Industrial Food Corporations
Attack VT’s GMO Labeling Law
Friday June 13, 2014
Rally to Defend Vermont’s New GMO Labeling Law
WHEN: Monday June 16, 2014 at 2:00PM
WHERE: Church Street, Burlington
– in front of the Ben & Jerry’s Scoop Shop
WHO: Vermonters who care about what’s in their food
Rural Vermont, a foundin
g member of the Vermont Right to Know Coalition, invites everyone who cares about your right to know what’s in your food to join us for a rally in support of Vermont as we defend our new GMO Labeling Law.
Yesterday, the Grocery Manufacturers Association (GMA) and a host of their industrial food corporate allies filed a lawsuit in federal court calling for Vermont’s GMO Labeling Law to be struck down.
The rally is being organized collaboratively by Ben & Jerry’s, the Governor’s Office, and the Vermont Right to Know Coalition. The goal of the rally is to demonstrate broad support for Vermont’s new GMO Labeling Law and to promote the Vermont Food Fight Fund.
Ben & Jerry’s will unveil a new ice cream flavor that will help support the VT Food Fight Fund and of course, free samples will be available.
A state that would outlaws fracking and yet allows the transport of fracked gas through its boarders is complicit and has only outlawed this practice as a facade. The public good of Vermont has spoken. This is not the solution to our energy needs.
Excerpt from Barre Montpelier Times Argus below –
Opponents showed up in large numbers Thursday for the second of two public hearings on the proposed natural gas pipeline that would serve the International Paper mill in Ticonderoga, New York.
Opponents of Phase II of the Vermont Gas Systems project cited a litany of mostly environmental, but also economic and moral, reasons the Public Service Board should deny a permit that would extend the pipeline from Middlebury, southwest to Shoreham and Cornwall, and under Lake Champlain, to the IP plant.
At the start of the three-hour hearing Thursday at Middlebury Union High School, 80 people, almost all opponents, had signed up to speak.
Many in the auditorium were wearing “Stop the Fracked Gas Pipeline” stickers.
Morris Palmer, of North Ferrisburgh, said human excess has left a burden for his generation. “I’m 23 years old and I’m a little pissed because your generation got to enjoy cheap fossil fuel without having to worry about things like climate change,” Palmer said.
Climate change and the environment were on the minds of others who spoke.
A Middlebury woman expressed concern about the future of Lake Champlain and the thousands of people who depend upon the lake for their drinking water.
She said burying the pipeline under the lake would stir up toxins from the IP plant that have “remained in the sediment for decades.”

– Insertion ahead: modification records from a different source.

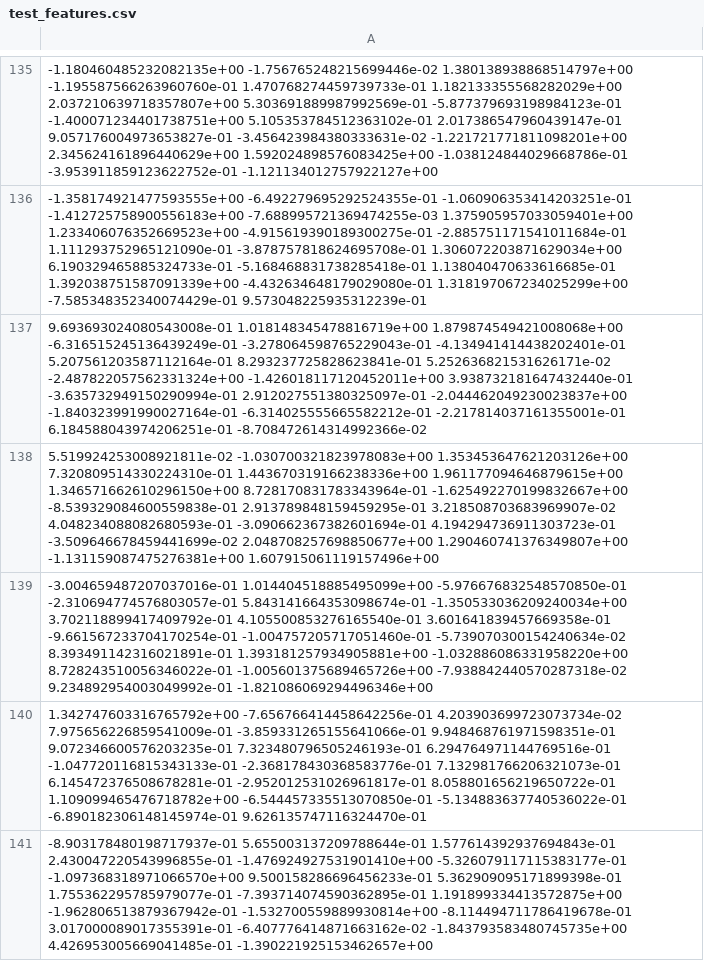
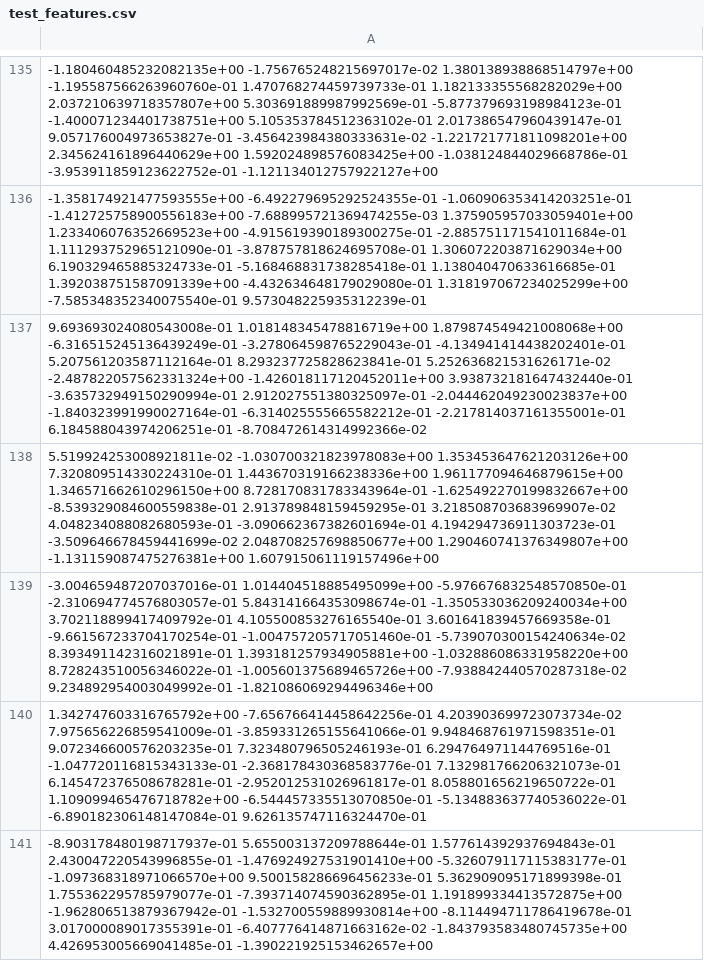
Before and after one commit to iterative/example_cml, a CSV file: data/test_features.csv, drawn as a sheet; only a part is shown, gaps mark what is left out; the diff covers the shown part only.

Commit message:
added data

```diff
--- a/data/test_features.csv
+++ b/data/test_features.csv
@@ -135,3 +135,3 @@
--1.180460485232082135e+00 -1.756765248215699446e-02 1.380138938868514797e+00 -1.195587566263960760e-01 1.470768274459739733e-01 1.182133355568282029e+00 2.037210639718357807e+00 5.303691889987992569e-01 -5.877379693198984123e-01 -1.400071234401738751e+00 5.105353784512363102e-01 2.017386547960439147e-01 9.057176004973653827e-01 -3.456423984380333631e-02 -1.221721771811098201e+00 2.345624161896440629e+00 1.592024898576083425e+00 -1.038124844029668786e-01 -3.953911859123622752e-01 -1.121134012757922127e+00
--1.358174921477593555e+00 -6.492279695292524355e-01 -1.060906353414203251e-01 -1.412725758900556183e+00 -7.688995721369474255e-03 1.375905957033059401e+00 1.233406076352669523e+00 -4.915619390189300275e-01 -2.885751171541011684e-01 1.111293752965121090e-01 -3.878757818624695708e-01 1.306072203871629034e+00 6.190329465885324733e-01 -5.168468831738285418e-01 1.138040470633616685e-01 1.392038751587091339e+00 -4.432634648179029080e-01 1.318197067234025299e+00 -7.585348352340074429e-01 9.573048225935312239e-01
+-1.180460485232082135e+00 -1.756765248215697017e-02 1.380138938868514797e+00 -1.195587566263960760e-01 1.470768274459739733e-01 1.182133355568282029e+00 2.037210639718357807e+00 5.303691889987992569e-01 -5.877379693198984123e-01 -1.400071234401738751e+00 5.105353784512363102e-01 2.017386547960439147e-01 9.057176004973653827e-01 -3.456423984380333631e-02 -1.221721771811098201e+00 2.345624161896440629e+00 1.592024898576083425e+00 -1.038124844029668786e-01 -3.953911859123622752e-01 -1.121134012757922127e+00
+-1.358174921477593555e+00 -6.492279695292524355e-01 -1.060906353414203251e-01 -1.412725758900556183e+00 -7.688995721369474255e-03 1.375905957033059401e+00 1.233406076352669523e+00 -4.915619390189300275e-01 -2.885751171541011684e-01 1.111293752965121090e-01 -3.878757818624695708e-01 1.306072203871629034e+00 6.190329465885324733e-01 -5.168468831738285418e-01 1.138040470633616685e-01 1.392038751587091339e+00 -4.432634648179029080e-01 1.318197067234025299e+00 -7.585348352340075540e-01 9.573048225935312239e-01
 9.693693024080543008e-01 1.018148345478816719e+00 1.879874549421008068e+00 -6.316515245136439249e-01 -3.278064598765229043e-01 -4.134941414438202401e-01 5.207561203587112164e-01 8.293237725828623841e-01 5.252636821531626171e-02 -2.487822057562331324e+00 -1.426018117120452011e+00 3.938732181647432440e-01 -3.635732949150290994e-01 2.912027551380325097e-01 -2.044462049230023837e+00 -1.840323991990027164e-01 -6.314025555665582212e-01 -2.217814037161355001e-01 6.184588043974206251e-01 -8.708472614314992366e-02
@@ -139,3 +139,3 @@
 -3.004659487207037016e-01 1.014404518885495099e+00 -5.976676832548570850e-01 -2.310694774576803057e-01 5.843141664353098674e-01 -1.350533036209240034e+00 3.702118899417409792e-01 4.105500853276165540e-01 3.601641839457669358e-01 -9.661567233704170254e-01 -1.004757205717051460e-01 -5.739070300154240634e-02 8.393491142316021891e-01 1.393181257934905881e+00 -1.032886086331958220e+00 8.728243510056346022e-01 -1.005601375689465726e+00 -7.938842440570287318e-02 9.234892954003049992e-01 -1.821086069294496346e+00
-1.342747603316765792e+00 -7.656766414458642256e-01 4.203903699723073734e-02 7.975656226859541009e-01 -3.859331265155641066e-01 9.948468761971598351e-01 9.072346600576203235e-01 7.323480796505246193e-01 6.294764971144769516e-01 -1.047720116815343133e-01 -2.368178430368583776e-01 7.132981766206321073e-01 6.145472376508678281e-01 -2.952012531026961817e-01 8.058801656219650722e-01 1.109099465476718782e+00 -6.544457335513070850e-01 -5.134883637740536022e-01 -6.890182306148145974e-01 9.626135747116324470e-01
+1.342747603316765792e+00 -7.656766414458642256e-01 4.203903699723073734e-02 7.975656226859541009e-01 -3.859331265155641066e-01 9.948468761971598351e-01 9.072346600576203235e-01 7.323480796505246193e-01 6.294764971144769516e-01 -1.047720116815343133e-01 -2.368178430368583776e-01 7.132981766206321073e-01 6.145472376508678281e-01 -2.952012531026961817e-01 8.058801656219650722e-01 1.109099465476718782e+00 -6.544457335513070850e-01 -5.134883637740536022e-01 -6.890182306148147084e-01 9.626135747116324470e-01
 -8.903178480198717937e-01 5.655003137209788644e-01 1.577614392937694843e-01 2.430047220543996855e-01 -1.476924927531901410e+00 -5.326079117115383177e-01 -1.097368318971066570e+00 9.500158286696456233e-01 5.362909095171899398e-01 1.755362295785979077e-01 -7.393714074590362895e-01 1.191899334413572875e+00 -1.962806513879367942e-01 -1.532700559889930814e+00 -8.114494711786419678e-01 3.017000089017355391e-01 -6.407776414871663162e-02 -1.843793583480745735e+00 4.426953005669041485e-01 -1.390221925153462657e+00
```
Also changed, not shown: 166 edited cells elsewhere in this file, data/train_features.csv.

“So what we’re considering is threatening the health of Lake Champlain and the drinking water supply of nearly 200,000 people for the sake of a handful of Phase II gas customers,” she said.
She also said the pipeline could also have a negative impact on tourism in Vermont and New York.
Another person, citing Section 248 criteria, said the pipeline does not meet the public good and will have adverse effects on public health and the environment.
read the full article here – http://www.timesargus.com/article/20140614/NEWS03/706149920
link to the petition – http://www.change.org/petitions/governor-peter-shumlin-stop-the-vermont-gas-pipeline
and the Stop VT Pipline FB page – https://www.facebook.com/pages/Stop-the-Vermont-Gas-Pipeline/242450002563631?directed_target_id=0v